Several people wearing black, the colour chosen by the opposition to protest against the takeover, were arrested.
Jenice Lee, an opposition state assemblywoman from the state of Selangor near the capital Kuala Lumpur was among those detained.
"I am an elected representative, I am not fighting you," she said as she was dragged away.
Lim Kit Siang, a senior member of the national parliament with the opposition Democratic Action Party, was also barred from entering the assembly building.
He said the government's move had turned the area around the assembly into a "war zone" and said the refusal to allow protests was "a national and international disgrace".
|Wong Chin Huat, an activist, was arrested on Tuesday amid rising political tensions
The protests are the latest stage in a stand-off between the ruling coalition and the opposition, which last year scored its best ever result in national elections, taking control of five state governments.
In February however, in a move led by Najib Razak, Malaysia's recently-installed prime minister, three opposition politicians in the Perak assembly were convinced to switch their allegiance to sit as independents.
That deprived the People's Alliance coalition of its majority in the state.
In the run-up to the protests in Ipoh, police arrested a further 19 people, including a politician from the country's Islamist opposition and a voting reform activist.
Mohamad Sabu, the vice president of the Pan Malaysian Islamic party (PAS), was arrested in Kuala Lumpur in a move that a police spokesman said was linked to the situation in Perak where he was due to lead prayers on Thursday.
On Tuesday, Wong Chin Huat a voting reform activist was arrested and charged with sedition after he urged Malaysians to wear black to protest the Perak takeover.
He faces up to three years in jail if convicted.
The spate of arrests have raised concerns among opposition leaders of a crackdown against critics of the government.
Najib, who took office on April 3, came to power promising to "uphold civil liberties" and demonstrate "regard for the fundamental rights of the people of Malaysia".
But Anwar Ibrahim, the head of Malaysia's opposition, said that despite Najib's "rhetoric of tolerance" the arrests showed the prime minister was "bent on using tough, draconian measures".
"That the campaign for people to wear black can be deemed as seditious and a threat to national security, this is ridiculous," he told Reuters ahead of Thursday's protests.
Anwar, a former deputy prime minister is to stand trial in July for sodomy, charges he says are politically motivated.
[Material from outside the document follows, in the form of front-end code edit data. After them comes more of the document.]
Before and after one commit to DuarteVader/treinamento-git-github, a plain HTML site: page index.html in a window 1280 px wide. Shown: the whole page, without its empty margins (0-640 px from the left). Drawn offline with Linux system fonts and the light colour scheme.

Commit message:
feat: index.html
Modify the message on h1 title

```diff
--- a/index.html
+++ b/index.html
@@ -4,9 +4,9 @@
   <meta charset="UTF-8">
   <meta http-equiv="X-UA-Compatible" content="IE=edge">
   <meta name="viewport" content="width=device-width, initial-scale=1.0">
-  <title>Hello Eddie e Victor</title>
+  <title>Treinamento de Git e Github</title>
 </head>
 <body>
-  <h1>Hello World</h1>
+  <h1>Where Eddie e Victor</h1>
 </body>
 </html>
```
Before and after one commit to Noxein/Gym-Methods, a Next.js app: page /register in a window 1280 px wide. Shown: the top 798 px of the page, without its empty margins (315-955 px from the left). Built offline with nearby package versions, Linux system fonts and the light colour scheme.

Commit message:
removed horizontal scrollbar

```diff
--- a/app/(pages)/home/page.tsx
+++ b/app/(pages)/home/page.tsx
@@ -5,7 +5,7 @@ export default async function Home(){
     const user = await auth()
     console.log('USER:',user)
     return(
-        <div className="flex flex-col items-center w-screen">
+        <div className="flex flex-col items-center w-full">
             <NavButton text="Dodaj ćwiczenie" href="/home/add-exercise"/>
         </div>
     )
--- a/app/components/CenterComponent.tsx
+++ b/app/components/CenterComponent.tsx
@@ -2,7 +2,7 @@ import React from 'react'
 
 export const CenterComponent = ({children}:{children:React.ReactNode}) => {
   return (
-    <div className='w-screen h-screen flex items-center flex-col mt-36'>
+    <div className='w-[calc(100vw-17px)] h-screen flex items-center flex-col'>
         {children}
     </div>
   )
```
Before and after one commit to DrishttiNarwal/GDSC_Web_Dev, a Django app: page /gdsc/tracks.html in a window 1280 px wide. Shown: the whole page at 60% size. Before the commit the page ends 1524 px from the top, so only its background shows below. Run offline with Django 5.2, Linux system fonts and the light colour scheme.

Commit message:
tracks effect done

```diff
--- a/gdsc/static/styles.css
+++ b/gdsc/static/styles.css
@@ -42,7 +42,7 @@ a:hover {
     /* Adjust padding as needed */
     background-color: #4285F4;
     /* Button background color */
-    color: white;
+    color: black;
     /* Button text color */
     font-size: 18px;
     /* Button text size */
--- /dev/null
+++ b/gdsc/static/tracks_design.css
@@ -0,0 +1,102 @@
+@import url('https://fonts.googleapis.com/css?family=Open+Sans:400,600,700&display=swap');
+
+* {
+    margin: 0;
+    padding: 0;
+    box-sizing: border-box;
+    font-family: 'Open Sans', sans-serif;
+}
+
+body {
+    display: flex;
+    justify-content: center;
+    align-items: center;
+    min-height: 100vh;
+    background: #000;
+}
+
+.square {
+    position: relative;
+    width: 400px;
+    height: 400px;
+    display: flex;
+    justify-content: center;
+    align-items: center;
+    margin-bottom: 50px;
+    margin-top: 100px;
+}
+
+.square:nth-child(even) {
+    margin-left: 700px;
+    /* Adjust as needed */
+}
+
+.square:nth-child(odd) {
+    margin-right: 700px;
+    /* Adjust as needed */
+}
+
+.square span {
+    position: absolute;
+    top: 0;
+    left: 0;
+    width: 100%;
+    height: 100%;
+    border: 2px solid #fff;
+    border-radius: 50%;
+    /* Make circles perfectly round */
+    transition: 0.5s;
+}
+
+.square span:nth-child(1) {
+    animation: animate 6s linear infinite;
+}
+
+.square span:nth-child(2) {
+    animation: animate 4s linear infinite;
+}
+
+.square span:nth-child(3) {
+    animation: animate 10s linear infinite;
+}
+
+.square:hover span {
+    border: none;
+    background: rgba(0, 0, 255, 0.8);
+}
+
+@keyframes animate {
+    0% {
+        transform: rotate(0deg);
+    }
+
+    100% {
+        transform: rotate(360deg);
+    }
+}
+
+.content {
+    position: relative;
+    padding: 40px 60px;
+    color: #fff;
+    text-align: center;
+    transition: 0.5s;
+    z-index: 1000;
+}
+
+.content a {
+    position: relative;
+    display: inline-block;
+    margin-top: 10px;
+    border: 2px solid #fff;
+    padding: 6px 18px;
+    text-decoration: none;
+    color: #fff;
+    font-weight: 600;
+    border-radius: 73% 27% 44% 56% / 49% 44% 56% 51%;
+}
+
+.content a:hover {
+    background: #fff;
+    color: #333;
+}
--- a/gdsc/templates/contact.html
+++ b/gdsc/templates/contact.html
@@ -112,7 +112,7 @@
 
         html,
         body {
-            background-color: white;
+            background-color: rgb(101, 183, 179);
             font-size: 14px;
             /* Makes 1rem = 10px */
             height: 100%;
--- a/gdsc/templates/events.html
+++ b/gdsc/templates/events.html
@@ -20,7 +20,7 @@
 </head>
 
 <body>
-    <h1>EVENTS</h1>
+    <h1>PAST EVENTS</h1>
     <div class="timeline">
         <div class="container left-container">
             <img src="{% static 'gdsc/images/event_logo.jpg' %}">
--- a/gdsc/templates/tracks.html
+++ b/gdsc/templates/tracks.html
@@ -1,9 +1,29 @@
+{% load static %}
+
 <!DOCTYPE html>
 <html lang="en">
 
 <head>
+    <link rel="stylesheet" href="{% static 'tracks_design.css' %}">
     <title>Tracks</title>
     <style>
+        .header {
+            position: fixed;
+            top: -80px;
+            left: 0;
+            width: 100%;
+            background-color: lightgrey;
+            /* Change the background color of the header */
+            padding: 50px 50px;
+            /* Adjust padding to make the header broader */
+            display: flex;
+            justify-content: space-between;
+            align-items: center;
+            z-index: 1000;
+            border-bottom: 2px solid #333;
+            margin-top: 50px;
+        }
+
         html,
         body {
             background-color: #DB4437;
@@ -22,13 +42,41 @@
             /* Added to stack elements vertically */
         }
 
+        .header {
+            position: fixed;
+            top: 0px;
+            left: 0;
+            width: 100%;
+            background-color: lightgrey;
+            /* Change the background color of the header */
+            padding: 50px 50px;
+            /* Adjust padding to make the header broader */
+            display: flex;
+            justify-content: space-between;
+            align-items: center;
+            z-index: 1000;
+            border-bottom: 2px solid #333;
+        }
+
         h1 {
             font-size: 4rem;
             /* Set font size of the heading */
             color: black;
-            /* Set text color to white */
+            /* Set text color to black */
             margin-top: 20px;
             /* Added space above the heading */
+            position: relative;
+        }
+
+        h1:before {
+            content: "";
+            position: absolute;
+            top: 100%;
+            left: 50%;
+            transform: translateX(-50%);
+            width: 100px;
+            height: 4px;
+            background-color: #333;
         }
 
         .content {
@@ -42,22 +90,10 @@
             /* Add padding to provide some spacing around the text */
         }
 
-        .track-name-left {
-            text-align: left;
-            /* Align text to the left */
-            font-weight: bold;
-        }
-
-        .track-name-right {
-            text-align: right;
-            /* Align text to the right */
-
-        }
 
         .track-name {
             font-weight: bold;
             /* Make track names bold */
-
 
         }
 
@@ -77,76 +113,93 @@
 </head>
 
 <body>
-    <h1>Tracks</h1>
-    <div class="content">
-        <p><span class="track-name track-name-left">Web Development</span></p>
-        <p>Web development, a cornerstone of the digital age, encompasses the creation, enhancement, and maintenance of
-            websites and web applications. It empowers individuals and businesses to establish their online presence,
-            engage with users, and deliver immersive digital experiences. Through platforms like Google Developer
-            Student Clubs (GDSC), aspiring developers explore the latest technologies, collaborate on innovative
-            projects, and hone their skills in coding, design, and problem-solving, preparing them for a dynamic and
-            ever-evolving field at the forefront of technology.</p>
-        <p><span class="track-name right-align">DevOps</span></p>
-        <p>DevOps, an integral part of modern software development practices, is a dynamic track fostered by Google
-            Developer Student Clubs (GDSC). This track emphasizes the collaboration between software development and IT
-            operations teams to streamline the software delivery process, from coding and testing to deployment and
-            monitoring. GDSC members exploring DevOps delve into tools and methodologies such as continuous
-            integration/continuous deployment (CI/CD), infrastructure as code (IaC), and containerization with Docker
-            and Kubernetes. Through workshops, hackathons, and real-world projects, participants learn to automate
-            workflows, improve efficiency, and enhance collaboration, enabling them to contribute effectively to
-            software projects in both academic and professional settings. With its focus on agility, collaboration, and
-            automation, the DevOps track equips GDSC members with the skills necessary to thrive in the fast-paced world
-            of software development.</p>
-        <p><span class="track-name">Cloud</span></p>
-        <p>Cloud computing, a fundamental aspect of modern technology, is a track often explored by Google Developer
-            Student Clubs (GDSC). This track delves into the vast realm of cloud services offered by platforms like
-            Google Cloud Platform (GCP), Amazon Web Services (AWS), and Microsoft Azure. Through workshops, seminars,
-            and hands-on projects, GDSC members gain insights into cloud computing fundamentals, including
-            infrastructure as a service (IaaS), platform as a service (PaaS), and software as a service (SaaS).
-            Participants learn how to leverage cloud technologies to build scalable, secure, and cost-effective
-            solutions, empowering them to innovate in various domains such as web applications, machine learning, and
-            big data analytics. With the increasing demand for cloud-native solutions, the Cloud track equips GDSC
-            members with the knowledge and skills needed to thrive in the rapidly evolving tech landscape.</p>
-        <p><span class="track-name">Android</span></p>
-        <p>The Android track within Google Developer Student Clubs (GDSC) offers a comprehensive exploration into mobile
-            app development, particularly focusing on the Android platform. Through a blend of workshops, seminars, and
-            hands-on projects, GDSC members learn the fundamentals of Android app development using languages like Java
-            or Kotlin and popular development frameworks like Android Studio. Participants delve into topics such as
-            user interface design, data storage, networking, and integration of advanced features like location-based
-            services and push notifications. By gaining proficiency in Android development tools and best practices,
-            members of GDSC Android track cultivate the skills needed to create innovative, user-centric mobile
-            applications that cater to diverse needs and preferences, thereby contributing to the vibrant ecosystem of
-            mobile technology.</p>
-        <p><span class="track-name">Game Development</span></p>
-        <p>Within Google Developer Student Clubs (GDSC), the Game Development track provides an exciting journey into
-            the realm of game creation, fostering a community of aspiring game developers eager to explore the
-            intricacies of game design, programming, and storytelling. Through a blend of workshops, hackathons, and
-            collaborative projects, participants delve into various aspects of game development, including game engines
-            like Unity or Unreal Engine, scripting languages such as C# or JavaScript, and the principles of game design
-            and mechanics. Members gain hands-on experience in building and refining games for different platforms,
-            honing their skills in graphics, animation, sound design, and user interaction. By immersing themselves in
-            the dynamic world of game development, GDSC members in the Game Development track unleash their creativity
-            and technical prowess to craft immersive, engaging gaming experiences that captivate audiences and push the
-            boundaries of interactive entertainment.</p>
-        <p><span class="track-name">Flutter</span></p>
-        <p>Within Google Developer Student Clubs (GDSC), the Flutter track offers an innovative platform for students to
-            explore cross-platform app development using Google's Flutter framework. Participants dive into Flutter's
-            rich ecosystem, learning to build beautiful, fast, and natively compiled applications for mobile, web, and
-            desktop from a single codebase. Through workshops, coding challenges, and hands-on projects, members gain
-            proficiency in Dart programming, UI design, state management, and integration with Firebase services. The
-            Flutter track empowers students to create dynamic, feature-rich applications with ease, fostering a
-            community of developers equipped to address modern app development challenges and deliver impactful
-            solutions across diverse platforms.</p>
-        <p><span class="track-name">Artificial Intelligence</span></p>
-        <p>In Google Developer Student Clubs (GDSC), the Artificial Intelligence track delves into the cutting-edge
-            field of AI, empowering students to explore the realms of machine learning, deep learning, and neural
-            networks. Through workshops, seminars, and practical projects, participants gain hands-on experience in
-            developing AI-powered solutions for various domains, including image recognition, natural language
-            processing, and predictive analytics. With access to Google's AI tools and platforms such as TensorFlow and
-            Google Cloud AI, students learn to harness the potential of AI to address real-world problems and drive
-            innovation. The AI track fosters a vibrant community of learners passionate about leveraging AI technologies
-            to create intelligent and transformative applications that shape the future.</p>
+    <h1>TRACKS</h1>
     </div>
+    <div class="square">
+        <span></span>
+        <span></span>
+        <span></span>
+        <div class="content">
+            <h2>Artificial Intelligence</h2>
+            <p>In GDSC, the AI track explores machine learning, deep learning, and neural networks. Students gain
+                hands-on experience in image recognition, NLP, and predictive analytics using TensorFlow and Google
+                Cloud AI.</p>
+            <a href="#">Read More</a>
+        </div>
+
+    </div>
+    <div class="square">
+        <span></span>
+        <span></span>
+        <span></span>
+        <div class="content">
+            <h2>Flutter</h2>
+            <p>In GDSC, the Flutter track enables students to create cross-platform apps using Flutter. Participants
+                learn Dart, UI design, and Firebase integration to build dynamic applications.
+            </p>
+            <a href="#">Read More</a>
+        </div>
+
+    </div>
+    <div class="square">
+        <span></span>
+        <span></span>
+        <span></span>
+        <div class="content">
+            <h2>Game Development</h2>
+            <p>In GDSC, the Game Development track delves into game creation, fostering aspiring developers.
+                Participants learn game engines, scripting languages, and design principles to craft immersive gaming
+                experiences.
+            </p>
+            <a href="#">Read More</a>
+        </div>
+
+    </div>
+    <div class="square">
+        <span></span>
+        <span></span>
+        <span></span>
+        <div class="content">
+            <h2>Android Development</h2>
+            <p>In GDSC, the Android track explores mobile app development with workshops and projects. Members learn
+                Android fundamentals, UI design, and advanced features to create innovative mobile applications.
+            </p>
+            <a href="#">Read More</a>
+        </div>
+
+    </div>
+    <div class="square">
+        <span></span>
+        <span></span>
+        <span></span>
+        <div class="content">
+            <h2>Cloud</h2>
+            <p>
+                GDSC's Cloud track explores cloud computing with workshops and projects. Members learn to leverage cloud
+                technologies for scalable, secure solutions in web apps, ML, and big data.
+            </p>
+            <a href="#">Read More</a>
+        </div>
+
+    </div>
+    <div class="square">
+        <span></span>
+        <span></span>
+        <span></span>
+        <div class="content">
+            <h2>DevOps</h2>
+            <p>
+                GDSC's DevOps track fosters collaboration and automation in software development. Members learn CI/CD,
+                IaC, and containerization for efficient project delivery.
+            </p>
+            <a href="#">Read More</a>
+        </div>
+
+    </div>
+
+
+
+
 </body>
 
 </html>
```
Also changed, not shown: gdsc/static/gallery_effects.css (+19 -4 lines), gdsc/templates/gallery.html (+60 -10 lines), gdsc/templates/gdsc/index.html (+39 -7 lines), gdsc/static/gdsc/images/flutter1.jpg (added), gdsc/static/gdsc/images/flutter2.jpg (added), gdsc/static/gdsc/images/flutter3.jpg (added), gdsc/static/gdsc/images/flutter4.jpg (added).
The former deputy prime minister-turned opposition figurehead was imprisoned on corruption and sodomy charges in the late 1990s, although the sodomy conviction was later overturned.